According to the research, even if you ignore the findings of the investigation and take the financials of Adani Group at face value, its 7 key listed companies have 85% downside purely on a fundamental basis owing to sky-high valuations. The key listed companies have also taken on substantial debt, including pledging shares of their inflated stock for loans, putting the entire group on precarious financial footing. 5 out of 7 key listed companies have reported “current ratios” below 1, indicating near-term liquidity pressure.
The group’s very top ranks and 8 out of 22 key leaders are Adani family members, a dynamic that places control of the group’s financials and key decisions in the hands of a few. A former executive described the Adani Group as “a family business.” The Adani Group has previously been the focus of 4 major government fraud investigations which have alleged money laundering, theft of taxpayer funds, and corruption, totaling an estimated $17 billion. Adani family members allegedly cooperated to create offshore shell entities in tax-haven jurisdictions like Mauritius, the UAE, and Caribbean Islands, generating forged import/export documentation in an apparent effort to generate fake or illegitimate turnover and to siphon money from the listed companies.
Gautam Adani’s younger brother, Rajesh Adani, was accused by the Directorate of Revenue Intelligence (DRI) of playing a central role in a diamond trading import/export scheme around 2004-2005. The alleged scheme involved the use of offshore shell entities to generate artificial turnover. Rajesh was arrested at least twice over separate allegations of forgery and tax fraud. He was subsequently promoted to serve as Managing Director of Adani Group. Gautam Adani’s brother-in-law, Samir Vora, was accused by the DRI of being a ringleader of the same diamond trading scam and of repeatedly making false statements to regulators. He was subsequently promoted to Executive Director of the critical Adani Australia division. Gautam Adani’s elder brother, Vinod Adani, has been described by media as “an elusive figure.” He has regularly been found at the center of the government’s investigations into Adani for his alleged role in managing a network of offshore entities used to facilitate fraud.
The research also claims that Vinod Adani, through several close associates, manages a vast labyrinth of offshore shell entities. It has identified 38 Mauritius shell entities controlled by Vinod Adani or close associates, and entities that are also surreptitiously controlled by Vinod Adani in Cyprus, the UAE, Singapore, and several Caribbean Islands. Many of these entities have no obvious signs of operations but have collectively moved billions of dollars into Indian Adani publicly listed and private entities, often without required disclosure of the related party nature of the deals. The research also uncovered rudimentary efforts seemingly designed to mask the nature of some of the shell entities.

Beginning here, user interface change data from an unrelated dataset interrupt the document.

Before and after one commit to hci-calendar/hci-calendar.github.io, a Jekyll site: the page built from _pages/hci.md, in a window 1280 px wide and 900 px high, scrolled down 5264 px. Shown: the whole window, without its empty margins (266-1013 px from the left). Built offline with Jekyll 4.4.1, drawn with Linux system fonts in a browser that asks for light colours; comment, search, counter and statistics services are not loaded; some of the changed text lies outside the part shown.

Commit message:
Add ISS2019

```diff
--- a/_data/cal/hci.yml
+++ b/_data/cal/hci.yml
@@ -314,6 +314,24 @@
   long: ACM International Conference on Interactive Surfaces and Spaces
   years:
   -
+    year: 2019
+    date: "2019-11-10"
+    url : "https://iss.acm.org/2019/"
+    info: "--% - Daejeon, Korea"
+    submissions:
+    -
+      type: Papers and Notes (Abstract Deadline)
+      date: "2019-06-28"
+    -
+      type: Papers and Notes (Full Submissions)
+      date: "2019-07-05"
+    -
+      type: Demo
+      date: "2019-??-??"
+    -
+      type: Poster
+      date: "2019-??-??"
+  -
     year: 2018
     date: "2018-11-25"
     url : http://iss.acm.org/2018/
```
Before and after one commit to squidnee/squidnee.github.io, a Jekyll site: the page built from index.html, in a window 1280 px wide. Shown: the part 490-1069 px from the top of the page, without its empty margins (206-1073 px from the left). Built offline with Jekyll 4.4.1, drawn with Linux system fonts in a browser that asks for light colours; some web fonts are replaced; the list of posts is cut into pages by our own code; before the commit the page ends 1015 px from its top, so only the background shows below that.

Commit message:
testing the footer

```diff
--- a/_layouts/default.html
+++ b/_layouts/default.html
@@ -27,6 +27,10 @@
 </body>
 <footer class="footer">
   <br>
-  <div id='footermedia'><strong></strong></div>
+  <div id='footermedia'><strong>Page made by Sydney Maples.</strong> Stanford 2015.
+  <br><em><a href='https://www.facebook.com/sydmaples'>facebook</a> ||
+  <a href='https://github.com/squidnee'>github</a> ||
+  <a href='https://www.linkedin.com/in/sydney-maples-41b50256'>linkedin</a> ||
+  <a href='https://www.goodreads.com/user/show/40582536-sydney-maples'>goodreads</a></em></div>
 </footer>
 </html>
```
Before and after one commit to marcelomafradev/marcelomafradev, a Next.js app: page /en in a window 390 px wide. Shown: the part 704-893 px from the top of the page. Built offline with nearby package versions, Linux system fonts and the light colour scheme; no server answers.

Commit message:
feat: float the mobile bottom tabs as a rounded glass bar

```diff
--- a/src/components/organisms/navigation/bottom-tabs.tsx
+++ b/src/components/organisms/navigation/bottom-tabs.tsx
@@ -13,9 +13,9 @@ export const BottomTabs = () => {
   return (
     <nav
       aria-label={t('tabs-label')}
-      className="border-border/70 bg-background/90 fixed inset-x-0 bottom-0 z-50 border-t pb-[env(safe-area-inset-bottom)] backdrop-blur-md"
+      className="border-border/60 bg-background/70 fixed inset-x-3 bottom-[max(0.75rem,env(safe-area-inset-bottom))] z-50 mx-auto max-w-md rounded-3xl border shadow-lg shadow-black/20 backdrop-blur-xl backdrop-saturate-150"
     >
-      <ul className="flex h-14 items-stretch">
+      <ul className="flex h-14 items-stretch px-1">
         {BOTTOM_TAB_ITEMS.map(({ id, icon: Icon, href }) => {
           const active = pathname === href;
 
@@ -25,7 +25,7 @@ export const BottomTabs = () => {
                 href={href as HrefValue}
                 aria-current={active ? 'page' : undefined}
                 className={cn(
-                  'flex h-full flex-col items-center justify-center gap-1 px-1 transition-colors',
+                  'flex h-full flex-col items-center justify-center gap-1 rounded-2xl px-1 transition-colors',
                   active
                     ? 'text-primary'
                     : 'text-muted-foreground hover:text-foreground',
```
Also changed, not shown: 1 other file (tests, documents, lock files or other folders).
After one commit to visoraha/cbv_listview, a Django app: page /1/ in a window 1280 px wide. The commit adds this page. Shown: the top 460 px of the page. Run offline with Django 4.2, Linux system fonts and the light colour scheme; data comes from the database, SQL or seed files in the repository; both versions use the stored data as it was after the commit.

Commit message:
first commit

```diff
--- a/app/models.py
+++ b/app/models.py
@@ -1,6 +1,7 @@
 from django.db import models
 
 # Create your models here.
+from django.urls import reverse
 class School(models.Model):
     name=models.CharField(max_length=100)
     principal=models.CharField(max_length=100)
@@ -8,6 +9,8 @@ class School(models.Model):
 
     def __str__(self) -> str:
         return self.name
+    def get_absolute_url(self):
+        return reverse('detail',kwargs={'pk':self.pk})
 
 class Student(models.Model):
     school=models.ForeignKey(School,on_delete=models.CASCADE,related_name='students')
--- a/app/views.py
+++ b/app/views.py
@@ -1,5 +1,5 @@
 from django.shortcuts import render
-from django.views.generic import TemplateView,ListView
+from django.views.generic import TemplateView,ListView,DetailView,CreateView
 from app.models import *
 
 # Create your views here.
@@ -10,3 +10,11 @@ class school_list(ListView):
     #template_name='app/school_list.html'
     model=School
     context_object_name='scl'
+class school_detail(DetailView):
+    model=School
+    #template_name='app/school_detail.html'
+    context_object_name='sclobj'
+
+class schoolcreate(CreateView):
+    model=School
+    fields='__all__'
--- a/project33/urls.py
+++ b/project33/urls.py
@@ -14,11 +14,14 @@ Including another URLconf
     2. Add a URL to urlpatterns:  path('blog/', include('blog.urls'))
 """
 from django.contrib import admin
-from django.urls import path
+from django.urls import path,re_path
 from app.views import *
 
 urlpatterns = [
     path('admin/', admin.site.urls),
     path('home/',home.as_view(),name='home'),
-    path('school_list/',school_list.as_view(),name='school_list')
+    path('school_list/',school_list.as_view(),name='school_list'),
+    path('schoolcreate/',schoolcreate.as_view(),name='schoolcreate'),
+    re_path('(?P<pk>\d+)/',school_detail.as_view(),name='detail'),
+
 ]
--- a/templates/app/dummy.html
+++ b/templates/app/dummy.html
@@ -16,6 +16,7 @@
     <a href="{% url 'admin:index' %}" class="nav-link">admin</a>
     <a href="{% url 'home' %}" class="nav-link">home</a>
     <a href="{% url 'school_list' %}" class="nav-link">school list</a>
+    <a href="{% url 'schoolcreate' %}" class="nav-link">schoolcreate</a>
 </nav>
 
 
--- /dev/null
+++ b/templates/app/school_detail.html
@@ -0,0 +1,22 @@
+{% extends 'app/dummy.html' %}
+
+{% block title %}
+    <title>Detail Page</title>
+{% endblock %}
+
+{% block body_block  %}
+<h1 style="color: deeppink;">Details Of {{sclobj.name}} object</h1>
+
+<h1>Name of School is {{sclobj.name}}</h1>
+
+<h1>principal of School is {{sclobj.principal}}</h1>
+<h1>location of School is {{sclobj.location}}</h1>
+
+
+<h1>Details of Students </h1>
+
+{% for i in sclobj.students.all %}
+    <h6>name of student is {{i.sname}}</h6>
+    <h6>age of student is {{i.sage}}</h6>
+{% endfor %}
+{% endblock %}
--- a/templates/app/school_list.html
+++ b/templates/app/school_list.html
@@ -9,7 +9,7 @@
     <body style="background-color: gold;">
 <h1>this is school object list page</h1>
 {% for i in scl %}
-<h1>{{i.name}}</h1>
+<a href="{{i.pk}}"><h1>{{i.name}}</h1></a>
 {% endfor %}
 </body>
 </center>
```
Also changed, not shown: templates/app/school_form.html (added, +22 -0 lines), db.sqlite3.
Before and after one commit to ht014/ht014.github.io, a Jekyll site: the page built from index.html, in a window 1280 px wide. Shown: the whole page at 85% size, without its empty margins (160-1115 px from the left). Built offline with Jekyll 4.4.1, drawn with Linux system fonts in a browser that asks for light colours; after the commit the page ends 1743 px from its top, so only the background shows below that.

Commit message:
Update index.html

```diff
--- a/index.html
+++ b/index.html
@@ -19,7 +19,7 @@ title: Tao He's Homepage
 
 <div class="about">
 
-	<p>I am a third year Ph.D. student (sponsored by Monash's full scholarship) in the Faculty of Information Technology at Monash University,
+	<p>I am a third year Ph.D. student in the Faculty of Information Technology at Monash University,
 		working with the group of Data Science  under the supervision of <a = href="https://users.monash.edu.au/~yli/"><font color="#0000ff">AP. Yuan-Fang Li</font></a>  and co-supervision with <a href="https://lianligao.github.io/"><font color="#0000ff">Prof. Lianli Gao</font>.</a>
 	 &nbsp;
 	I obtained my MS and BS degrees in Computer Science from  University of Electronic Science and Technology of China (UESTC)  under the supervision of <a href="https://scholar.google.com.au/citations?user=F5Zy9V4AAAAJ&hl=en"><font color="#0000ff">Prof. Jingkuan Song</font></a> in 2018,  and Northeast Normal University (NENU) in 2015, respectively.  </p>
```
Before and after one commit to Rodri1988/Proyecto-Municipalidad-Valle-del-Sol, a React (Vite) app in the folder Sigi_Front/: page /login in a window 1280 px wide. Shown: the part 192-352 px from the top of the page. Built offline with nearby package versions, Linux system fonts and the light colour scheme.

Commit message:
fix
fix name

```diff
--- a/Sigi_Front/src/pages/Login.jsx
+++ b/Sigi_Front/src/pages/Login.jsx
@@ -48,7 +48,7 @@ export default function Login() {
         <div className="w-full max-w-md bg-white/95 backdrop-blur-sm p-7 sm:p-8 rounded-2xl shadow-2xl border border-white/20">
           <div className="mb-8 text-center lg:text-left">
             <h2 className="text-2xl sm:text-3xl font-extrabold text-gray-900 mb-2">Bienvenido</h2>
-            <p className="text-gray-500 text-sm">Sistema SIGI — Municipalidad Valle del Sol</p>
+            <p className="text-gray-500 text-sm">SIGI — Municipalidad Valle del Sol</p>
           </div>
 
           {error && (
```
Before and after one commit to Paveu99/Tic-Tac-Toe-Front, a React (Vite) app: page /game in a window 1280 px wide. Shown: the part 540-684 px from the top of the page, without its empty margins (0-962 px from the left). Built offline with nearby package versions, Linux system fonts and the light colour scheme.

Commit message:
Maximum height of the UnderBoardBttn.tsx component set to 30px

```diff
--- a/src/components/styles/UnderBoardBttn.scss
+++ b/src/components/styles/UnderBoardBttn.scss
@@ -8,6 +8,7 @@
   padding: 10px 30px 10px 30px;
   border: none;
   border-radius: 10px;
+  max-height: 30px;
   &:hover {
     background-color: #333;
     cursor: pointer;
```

It also added a disclosure
” After extensive research, we have taken a short position in Adani Group Companies through U.S.-traded bonds and non-Indian-traded derivative instruments. This report relates solely to the valuation of securities traded outside of India. This report does not constitute a recommendation on securities. This report represents our opinion and investigative commentary, and we encourage every reader to do their own due diligence. Please see our full disclaimer at the bottom of the report “